> **THE TASK**
Below are the records. Restate word for word every line from the one that contains "285 Wakefield Street" through the final line, both included.

(Beginning of SUPPLIED DATA)

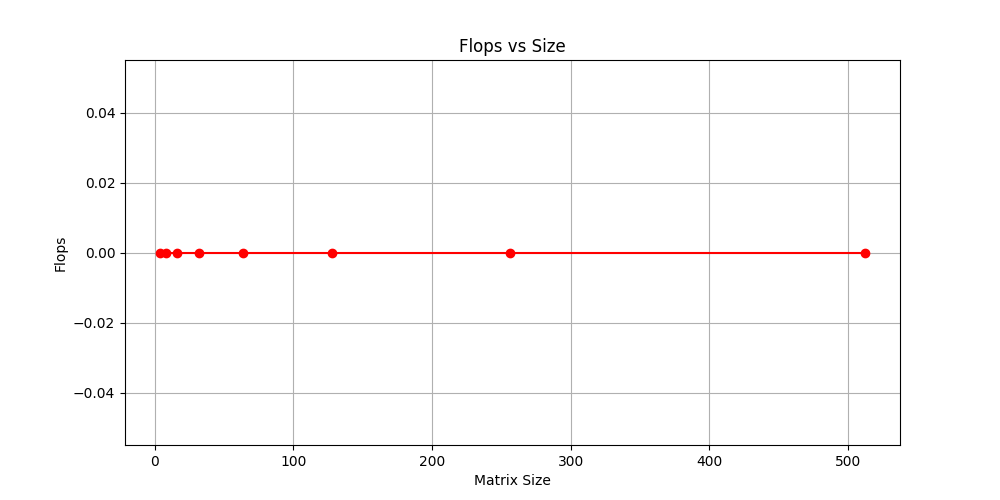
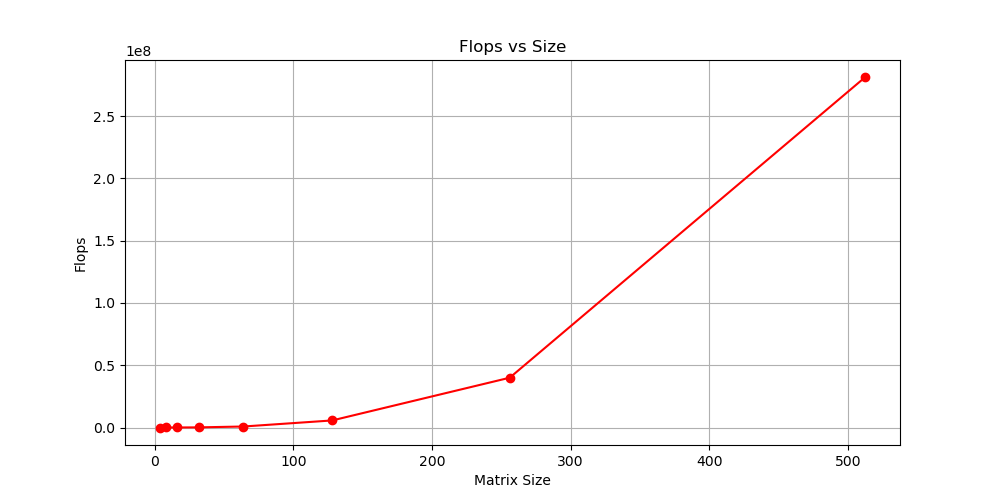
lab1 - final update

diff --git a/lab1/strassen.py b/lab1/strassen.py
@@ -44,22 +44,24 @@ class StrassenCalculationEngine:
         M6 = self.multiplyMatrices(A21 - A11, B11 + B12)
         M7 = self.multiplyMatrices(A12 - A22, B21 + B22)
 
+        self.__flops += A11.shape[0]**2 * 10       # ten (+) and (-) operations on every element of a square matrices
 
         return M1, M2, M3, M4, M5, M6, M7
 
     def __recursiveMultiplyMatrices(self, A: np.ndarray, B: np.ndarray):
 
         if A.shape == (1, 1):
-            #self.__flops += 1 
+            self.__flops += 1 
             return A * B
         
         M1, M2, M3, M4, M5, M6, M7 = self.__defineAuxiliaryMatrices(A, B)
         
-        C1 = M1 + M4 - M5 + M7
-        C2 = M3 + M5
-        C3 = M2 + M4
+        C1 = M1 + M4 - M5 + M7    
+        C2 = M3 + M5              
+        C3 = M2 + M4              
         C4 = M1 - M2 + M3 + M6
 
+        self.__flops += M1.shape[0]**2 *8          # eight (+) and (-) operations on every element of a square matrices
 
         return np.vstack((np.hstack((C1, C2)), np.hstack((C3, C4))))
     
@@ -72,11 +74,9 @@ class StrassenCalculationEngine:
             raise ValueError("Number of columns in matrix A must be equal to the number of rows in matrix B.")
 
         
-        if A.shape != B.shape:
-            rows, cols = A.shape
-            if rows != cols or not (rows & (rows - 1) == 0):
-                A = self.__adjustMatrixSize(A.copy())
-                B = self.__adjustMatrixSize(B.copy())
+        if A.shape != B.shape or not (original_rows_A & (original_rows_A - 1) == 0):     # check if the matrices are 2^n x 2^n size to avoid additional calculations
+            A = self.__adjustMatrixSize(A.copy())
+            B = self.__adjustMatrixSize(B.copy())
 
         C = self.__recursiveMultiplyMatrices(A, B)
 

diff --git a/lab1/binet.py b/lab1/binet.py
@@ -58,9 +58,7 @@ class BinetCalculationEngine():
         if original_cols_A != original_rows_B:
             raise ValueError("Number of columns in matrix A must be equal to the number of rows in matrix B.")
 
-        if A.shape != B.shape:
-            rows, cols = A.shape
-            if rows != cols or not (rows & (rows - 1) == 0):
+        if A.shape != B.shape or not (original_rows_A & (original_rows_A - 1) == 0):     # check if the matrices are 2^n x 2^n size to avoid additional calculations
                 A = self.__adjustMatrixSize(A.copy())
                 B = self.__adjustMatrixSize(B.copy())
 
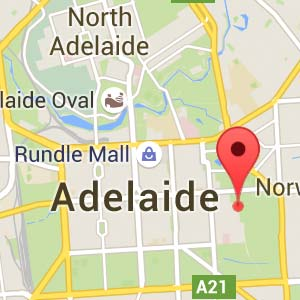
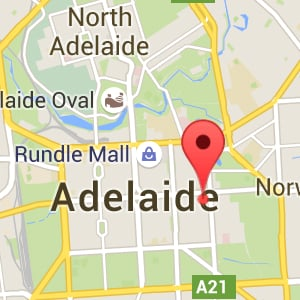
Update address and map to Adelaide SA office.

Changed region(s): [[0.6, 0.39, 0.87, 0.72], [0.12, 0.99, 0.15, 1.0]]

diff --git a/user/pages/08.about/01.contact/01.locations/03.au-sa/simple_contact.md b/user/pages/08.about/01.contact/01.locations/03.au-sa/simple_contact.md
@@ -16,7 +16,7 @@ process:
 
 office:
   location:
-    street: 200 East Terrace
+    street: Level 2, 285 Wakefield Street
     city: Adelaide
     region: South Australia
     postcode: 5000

(End of SUPPLIED DATA)

> **ANSWER TO THIS EXERCISE**
+    street: Level 2, 285 Wakefield Street
     city: Adelaide
     region: South Australia
     postcode: 5000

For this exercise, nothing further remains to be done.